Sports gambling is still one of the hottest topics among state legislations, with the odds of more adoption being seen in the US before the end of this year. In Connecticut, lawmakers have the ability to choose between two different bills, both of which would allow state tribes, and possibly others, to offer physical, as well as virtual, sportsbooks. If legislators can reach an agreement, the state is looking at an industry that could, according to some estimates, bring in as much as $20 million in annual revenue each year. The fate of the bills now rests with Connecticut’s Joint Committee on Public Safety and Security (JCPSS).

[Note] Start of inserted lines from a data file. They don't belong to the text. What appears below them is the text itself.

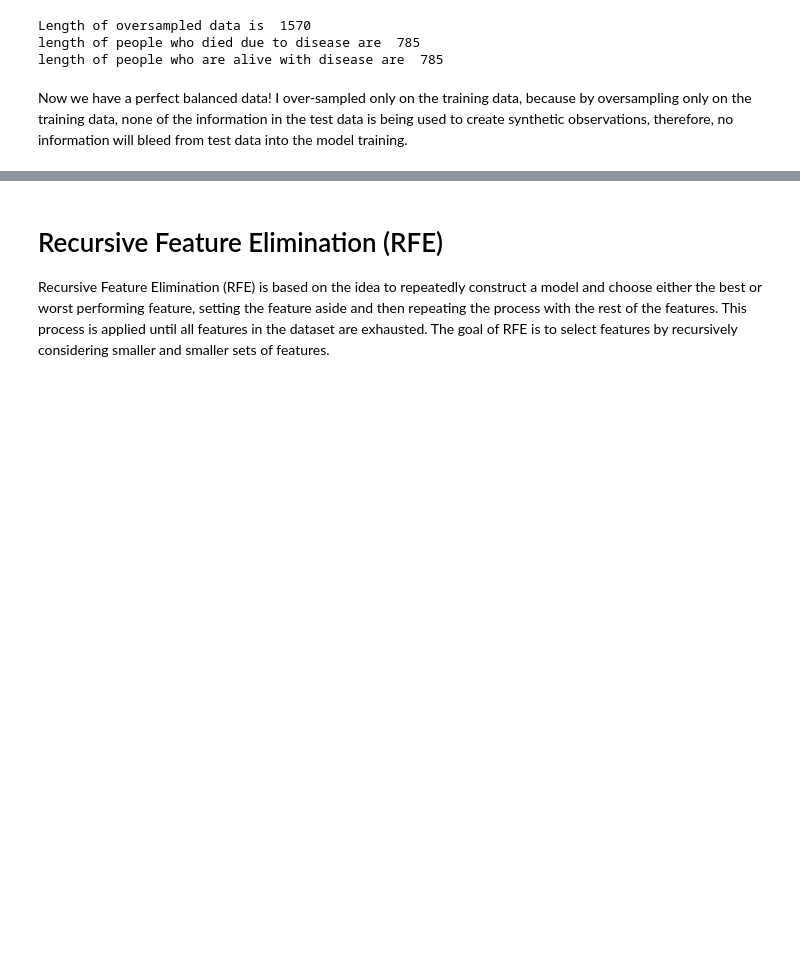
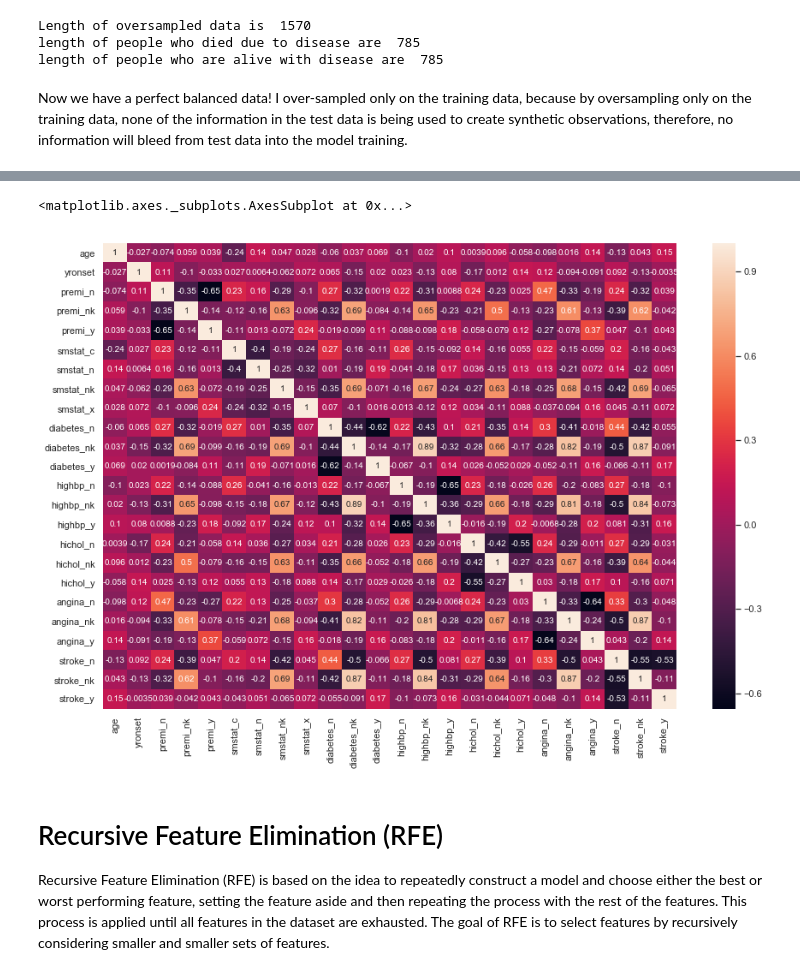
Before and after one commit to yaminijoshi89/Regression_Project, a Jupyter notebook: MIFem.ipynb, the cells around one changed output, grey strips where cells are left out. Cells and saved outputs as stored; diff of their text form; code cells hidden in the pictures; blank space fills up the shorter version.

```diff
--- a/MIFem.ipynb
+++ b/MIFem.ipynb
@@ -266,0 +275,6 @@ Now we have a perfect balanced data! I over-sampled only on the training data, b
+# %%
+cols = data_final.columns
+cols = list(df)
+df = pd.DataFrame(data=os_data_X,columns=cols)
+df = df.loc[:,df.columns != 'outcome']
+df.head()
@@ -267,3 +289,9 @@ Now we have a perfect balanced data! I over-sampled only on the training data, b
+# %%
+plt.figure(figsize=(15,10))
+sns.heatmap(df.corr(),annot=True)
+# %% [output]
+<matplotlib.axes._subplots.AxesSubplot at 0x...>
+[figure, added]
 # %% [markdown]
 # Recursive Feature Elimination (RFE)
 
```
Also changed, not shown: parts of 27 cells of this notebook.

One bill has been presented by the committee’s chair, Joe Verrengia. It would allow retail and mobile wagers at the state’s two tribal casinos, as well as off-track betting facilities and venues that offer state lottery sales, and licenses would initially cost $100,000 with another $750,000 due each five years as a renewal fee. However, commercial casinos, such as MGM, would be kept out of the activity. Based on its past, MGM would certainly be ready to fight the bill if it were to gain enough support.

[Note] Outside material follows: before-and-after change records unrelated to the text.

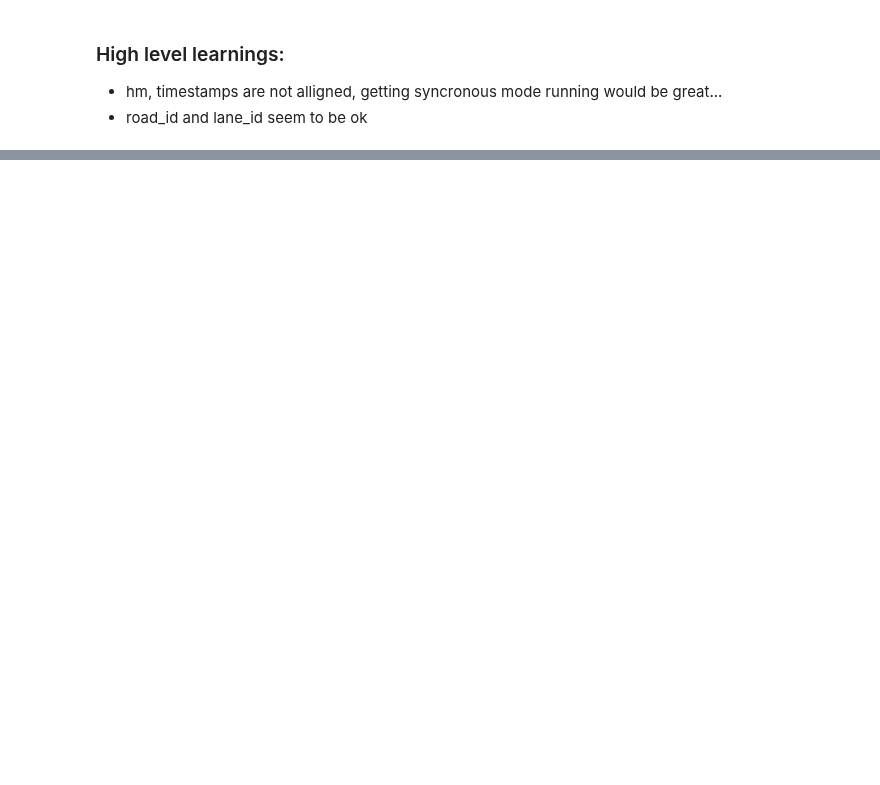
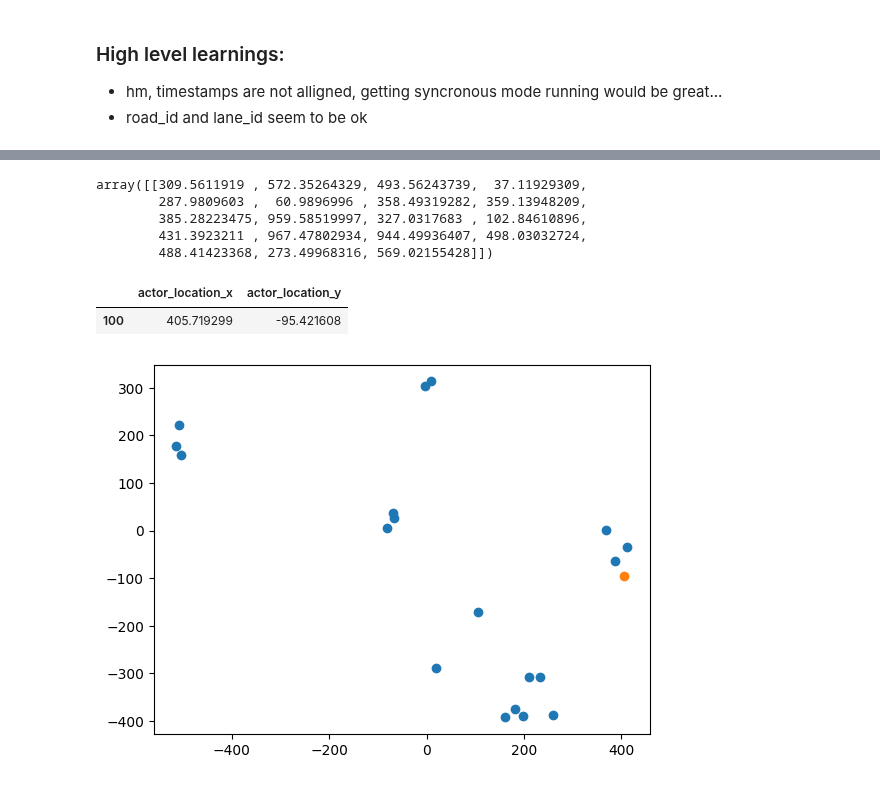
Before and after one commit to tmuehlen80/graph_coverage, a Jupyter notebook: Notebooks/carla/tracks_eda.ipynb, the cells around one changed output, grey strips where cells are left out. Saved outputs shown, nothing was run; the diff lists cells and outputs as text; code cells hidden in the pictures; blank space fills up the shorter version.

```diff
--- a/Notebooks/carla/tracks_eda.ipynb
+++ b/Notebooks/carla/tracks_eda.ipynb
@@ -81,0 +77,4 @@ Name: count, Length: 769, dtype: int64
+# %%
+tracks_df['actor_location_x'] = tracks_df.actor_location_xyz.apply(lambda x: x[0])
+tracks_df['actor_location_y'] = tracks_df.actor_location_xyz.apply(lambda x: x[1])
+tracks_df['actor_location_z'] = tracks_df.actor_location_xyz.apply(lambda x: x[2])
@@ -81,0 +89,6 @@ Name: count, Length: 769, dtype: int64
+# %%
+i = 100
+
+mask = (tracks_df.timestamp == tracks_df.timestamp.iloc[i]) &  (tracks_df.file_name == tracks_df.file_name.iloc[i])
+mask.sum()
+actor_id = tracks_df.actor_id.iloc[i]
@@ -81,0 +141,22 @@ Name: count, Length: 769, dtype: int64
+# %%
+dist_threshold = 150
+distance.cdist(tracks_df[mask & (tracks_df.actor_id == actor_id)][['actor_location_x', 'actor_location_y']], tracks_df[mask & (tracks_df.actor_id != actor_id)][['actor_location_x', 'actor_location_y']])
+# %% [output]
+array([[309.5611919 , 572.35264329, 493.56243739,  37.11929309,
+        287.9809603 ,  60.9896996 , 358.49319282, 359.13948209,
+        385.28223475, 959.58519997, 327.0317683 , 102.84610896,
+        431.3923211 , 967.47802934, 944.49936407, 498.03032724,
+        488.41423368, 273.49968316, 569.02155428]])
+# %%
+#tracks_df.actor_id
+
+tracks_df[mask & (tracks_df.actor_id == actor_id) ][['actor_location_x', 'actor_location_y']]
+# %% [output]
+|  | actor_location_x | actor_location_y |
+| 100 | 405.719299 | -95.421608 |
+# %%
+plt.scatter(tracks_df[mask & (tracks_df.actor_id != actor_id)].actor_location_x, tracks_df[mask & (tracks_df.actor_id != actor_id)].actor_location_y, label = 'OMV')
+plt.scatter(tracks_df[mask & (tracks_df.actor_id == actor_id)].actor_location_x, tracks_df[mask & (tracks_df.actor_id == actor_id)].actor_location_y, label = 'ego')
+plt.show()
+# %% [output]
+[figure, added]
```
Also changed, not shown: parts of 28 cells of this notebook, 1 other file.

The bill is designed to focus solely on sports gambling, while leaving the subject of casino expansion out. Verrengia is quoted by the Hartford Courant as stating, “[The bill is] narrow in scope. It doesn’t include all of these other things that tend to become complicated. When we’re talking about iGaming and casinos, that just brings up so many other question, and I don’t think we’ll be able to accomplish that in a short session.”
The chair of the Mashantucket Pequot Tribe, Rodney Butler, indicates that the tribe is amenable to sports gambling opportunities. However, it all comes down to what provisions are included in the bill. He explains, “We’d be happy to entertain sports betting legislation that recognizes our exclusivity provisions and long-time partnership with the state. However, the devil is always in the detail and that’s where the path forward has become encumbered in the past.”
The other bill, CT SB21 (in pdf), takes a slightly different approach. It would give exclusivity to the Mashantucket people, as well as to the Mohegan Tribe of Indians of Connecticut. It limits the activity to tribal land, but includes language to allow both retail and online sportsbooks. What isn’t clear is whether or not the online operations would include geofencing to restrict access just to those authorized locations.
That question, as well as many others, will be addressed when the JCPSS meets today. A hearing led by the committee is going to be conducted with stakeholders, and a separate, public hearing will be held on February 25. After that, lawmakers will have until June to either move forward or scrap the plans completely, depending on who gains the most support.
If it’s up to Connecticut Governor Ned Lamont, moving forward would be the right response. He states, “Let’s keep it simple. Sports betting, I think, is something where I think we can reach broad agreement going forward.”